“The statute is pretty clear that all donors have to be disclosed,” Malloy said. But she added that some politically active groups might be prepared to play what she called “FEC Russian roulette,” wagering that the agency will fail to act if outside players don’t fully report who’s paying for their electioneering communications.
The appeals court’s ruling is “not the end of the legal road,” Campaign Legal Center President Trevor Potter noted. Van Hollen is planning another legal challenge to the FEC’s disclosure regulations for independent campaign expenditures, which he argues are also too narrow and contain similar loopholes. Such expenditures take the form of explicit campaign ads run by groups such as unrestricted super PACs.
Van Hollen’s first victory over electioneering communications came on March 30, when U.S. District Court Judge Amy Berman Jackson upheld his challenge and ordered the FEC to rewrite its disclosure rules.
The FEC did not appeal, but a pair of conservative nonprofits that had intervened in the case — the Center for Individual Freedom and the Hispanic Leadership Fund — filed their own appeal and requested a stay.
The appeals court’s three-judge panel rejected that stay, signaling that the more stringent rules that Van Hollen had defended now stand.
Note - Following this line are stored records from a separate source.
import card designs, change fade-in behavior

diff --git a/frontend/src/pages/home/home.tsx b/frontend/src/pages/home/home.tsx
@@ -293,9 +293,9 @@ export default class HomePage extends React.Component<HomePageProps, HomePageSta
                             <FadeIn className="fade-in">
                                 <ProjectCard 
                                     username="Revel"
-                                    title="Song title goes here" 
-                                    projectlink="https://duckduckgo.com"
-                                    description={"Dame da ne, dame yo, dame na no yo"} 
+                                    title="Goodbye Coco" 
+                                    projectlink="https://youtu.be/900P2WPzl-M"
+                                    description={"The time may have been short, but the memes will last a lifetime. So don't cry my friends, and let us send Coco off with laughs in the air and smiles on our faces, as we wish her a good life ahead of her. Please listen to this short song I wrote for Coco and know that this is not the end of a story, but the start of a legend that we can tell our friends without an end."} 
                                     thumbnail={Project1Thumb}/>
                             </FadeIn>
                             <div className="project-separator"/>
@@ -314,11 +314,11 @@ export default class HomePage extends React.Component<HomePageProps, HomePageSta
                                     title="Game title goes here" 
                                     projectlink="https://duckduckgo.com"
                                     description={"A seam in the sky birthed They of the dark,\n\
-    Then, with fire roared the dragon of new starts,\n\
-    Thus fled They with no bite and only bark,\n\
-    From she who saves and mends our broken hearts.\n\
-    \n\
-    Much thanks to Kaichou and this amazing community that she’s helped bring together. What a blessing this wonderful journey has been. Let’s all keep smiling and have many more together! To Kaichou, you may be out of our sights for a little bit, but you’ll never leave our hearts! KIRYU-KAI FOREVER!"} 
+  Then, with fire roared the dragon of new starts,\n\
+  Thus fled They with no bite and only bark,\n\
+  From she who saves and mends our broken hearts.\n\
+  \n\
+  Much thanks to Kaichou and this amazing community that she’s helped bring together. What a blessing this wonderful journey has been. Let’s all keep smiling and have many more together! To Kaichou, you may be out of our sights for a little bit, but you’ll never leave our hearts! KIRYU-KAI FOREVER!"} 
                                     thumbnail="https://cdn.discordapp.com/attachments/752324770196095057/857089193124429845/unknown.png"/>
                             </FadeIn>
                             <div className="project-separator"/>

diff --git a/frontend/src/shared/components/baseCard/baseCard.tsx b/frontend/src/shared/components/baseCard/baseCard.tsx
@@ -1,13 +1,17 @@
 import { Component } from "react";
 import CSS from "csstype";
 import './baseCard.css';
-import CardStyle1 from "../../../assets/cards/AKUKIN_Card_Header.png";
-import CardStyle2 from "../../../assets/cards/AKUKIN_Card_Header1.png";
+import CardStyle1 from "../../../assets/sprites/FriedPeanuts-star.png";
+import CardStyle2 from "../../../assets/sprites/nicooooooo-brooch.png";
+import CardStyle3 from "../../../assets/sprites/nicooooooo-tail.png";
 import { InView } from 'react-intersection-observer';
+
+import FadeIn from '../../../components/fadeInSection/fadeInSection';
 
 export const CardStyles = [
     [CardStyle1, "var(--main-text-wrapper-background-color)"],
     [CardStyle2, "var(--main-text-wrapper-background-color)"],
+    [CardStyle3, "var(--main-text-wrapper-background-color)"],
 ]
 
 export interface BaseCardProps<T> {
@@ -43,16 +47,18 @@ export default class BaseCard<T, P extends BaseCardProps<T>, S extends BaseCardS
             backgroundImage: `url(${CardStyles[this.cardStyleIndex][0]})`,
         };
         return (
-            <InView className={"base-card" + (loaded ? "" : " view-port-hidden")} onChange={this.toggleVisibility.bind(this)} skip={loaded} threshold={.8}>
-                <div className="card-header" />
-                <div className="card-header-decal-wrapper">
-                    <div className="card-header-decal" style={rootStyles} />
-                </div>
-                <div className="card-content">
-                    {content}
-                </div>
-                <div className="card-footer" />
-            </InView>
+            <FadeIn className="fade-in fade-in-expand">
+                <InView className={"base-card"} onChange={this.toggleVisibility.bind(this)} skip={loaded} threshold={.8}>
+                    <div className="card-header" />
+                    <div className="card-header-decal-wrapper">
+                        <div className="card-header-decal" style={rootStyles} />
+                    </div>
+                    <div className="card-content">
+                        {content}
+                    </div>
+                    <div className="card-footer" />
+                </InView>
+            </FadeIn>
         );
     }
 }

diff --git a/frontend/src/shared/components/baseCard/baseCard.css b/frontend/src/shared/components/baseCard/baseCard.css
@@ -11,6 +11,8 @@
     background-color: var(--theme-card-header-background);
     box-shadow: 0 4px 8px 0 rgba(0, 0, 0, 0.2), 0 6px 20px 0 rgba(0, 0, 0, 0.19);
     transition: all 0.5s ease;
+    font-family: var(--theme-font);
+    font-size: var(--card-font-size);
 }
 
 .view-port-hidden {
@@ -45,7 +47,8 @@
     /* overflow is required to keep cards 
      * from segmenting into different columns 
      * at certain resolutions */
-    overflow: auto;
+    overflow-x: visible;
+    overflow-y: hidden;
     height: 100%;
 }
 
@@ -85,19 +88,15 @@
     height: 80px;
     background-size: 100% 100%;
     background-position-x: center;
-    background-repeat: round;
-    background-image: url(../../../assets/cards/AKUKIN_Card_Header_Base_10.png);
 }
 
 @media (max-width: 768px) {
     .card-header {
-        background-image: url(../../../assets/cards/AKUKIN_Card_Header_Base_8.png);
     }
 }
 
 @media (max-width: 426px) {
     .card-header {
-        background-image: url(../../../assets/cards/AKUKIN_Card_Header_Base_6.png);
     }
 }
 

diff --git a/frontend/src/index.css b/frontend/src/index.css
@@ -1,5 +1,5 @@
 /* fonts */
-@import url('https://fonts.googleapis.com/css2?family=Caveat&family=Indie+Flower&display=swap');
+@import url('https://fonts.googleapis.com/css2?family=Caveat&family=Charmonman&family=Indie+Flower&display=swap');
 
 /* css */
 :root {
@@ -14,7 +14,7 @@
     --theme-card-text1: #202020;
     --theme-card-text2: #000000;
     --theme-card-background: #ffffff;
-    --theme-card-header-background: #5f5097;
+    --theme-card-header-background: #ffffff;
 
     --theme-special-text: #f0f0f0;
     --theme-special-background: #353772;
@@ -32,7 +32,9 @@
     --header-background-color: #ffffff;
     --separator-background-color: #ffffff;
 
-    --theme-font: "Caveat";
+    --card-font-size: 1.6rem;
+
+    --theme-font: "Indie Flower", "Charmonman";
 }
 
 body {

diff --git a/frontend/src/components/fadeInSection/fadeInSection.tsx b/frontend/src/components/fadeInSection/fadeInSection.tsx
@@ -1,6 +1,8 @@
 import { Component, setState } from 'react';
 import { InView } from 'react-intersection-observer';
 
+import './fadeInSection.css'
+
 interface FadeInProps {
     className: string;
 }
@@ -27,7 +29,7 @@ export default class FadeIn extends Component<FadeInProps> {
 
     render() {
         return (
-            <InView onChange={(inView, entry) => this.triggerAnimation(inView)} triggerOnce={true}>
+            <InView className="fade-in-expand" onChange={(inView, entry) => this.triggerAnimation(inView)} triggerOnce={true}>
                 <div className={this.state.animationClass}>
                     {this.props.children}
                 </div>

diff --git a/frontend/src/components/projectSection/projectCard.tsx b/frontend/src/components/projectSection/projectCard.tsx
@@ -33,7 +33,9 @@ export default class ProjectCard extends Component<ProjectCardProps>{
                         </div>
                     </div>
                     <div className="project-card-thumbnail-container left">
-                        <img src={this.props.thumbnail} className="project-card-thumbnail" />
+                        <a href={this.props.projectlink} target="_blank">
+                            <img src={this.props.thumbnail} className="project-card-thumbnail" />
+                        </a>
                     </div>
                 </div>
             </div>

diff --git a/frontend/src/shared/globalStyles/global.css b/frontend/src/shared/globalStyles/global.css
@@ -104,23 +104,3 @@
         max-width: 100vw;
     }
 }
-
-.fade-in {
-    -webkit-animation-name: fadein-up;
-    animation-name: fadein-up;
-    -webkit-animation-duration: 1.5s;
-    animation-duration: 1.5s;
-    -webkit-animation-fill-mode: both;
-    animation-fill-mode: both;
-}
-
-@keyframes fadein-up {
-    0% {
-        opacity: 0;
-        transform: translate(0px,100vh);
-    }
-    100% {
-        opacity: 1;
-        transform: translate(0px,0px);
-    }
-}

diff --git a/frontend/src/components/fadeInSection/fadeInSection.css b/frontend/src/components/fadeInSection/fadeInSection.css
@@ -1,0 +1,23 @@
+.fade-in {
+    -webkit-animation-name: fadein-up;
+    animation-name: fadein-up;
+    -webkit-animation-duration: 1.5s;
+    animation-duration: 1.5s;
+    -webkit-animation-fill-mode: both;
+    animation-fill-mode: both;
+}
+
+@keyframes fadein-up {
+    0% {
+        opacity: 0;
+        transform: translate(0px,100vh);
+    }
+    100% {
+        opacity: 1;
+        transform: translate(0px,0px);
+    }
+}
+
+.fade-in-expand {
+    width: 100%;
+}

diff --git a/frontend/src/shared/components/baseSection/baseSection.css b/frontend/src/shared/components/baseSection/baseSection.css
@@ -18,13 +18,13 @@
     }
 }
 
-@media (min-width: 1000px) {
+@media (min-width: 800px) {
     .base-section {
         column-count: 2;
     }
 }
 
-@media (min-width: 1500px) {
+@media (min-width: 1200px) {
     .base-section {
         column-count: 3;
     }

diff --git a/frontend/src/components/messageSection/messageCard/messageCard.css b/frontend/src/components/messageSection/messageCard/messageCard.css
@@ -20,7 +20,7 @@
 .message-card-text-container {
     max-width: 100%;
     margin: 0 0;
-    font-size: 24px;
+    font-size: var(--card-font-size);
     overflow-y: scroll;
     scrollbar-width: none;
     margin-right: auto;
The two groups requesting the stay “provided no evidence that their contributors ‘would face threats, harassment, or reprisals if their names were disclosed,’ and thus they fail to demonstrate how the disclosure requirements ‘prevent [them] from speaking,’” wrote Court of Appeals Judges Judith Rogers and Thomas Griffith.
The judges also cited arguments in favor of disclosure that the Supreme Court made in both the McConnell v. FEC ruling that upheld the Bipartisan Campaign Reform Act and in the Citizens United ruling that rolled back restrictions on independent corporate and labor spending.
A final decision on the Van Hollen challenge is not expected for several months, and some speculate that the case will eventually make its way to the Supreme Court.
“I expect this stay request to now end up before the Supreme Court, where the outcome may be different,” wrote Richard Hasen, a professor of law at the University of California, Irvine, on his election law blog.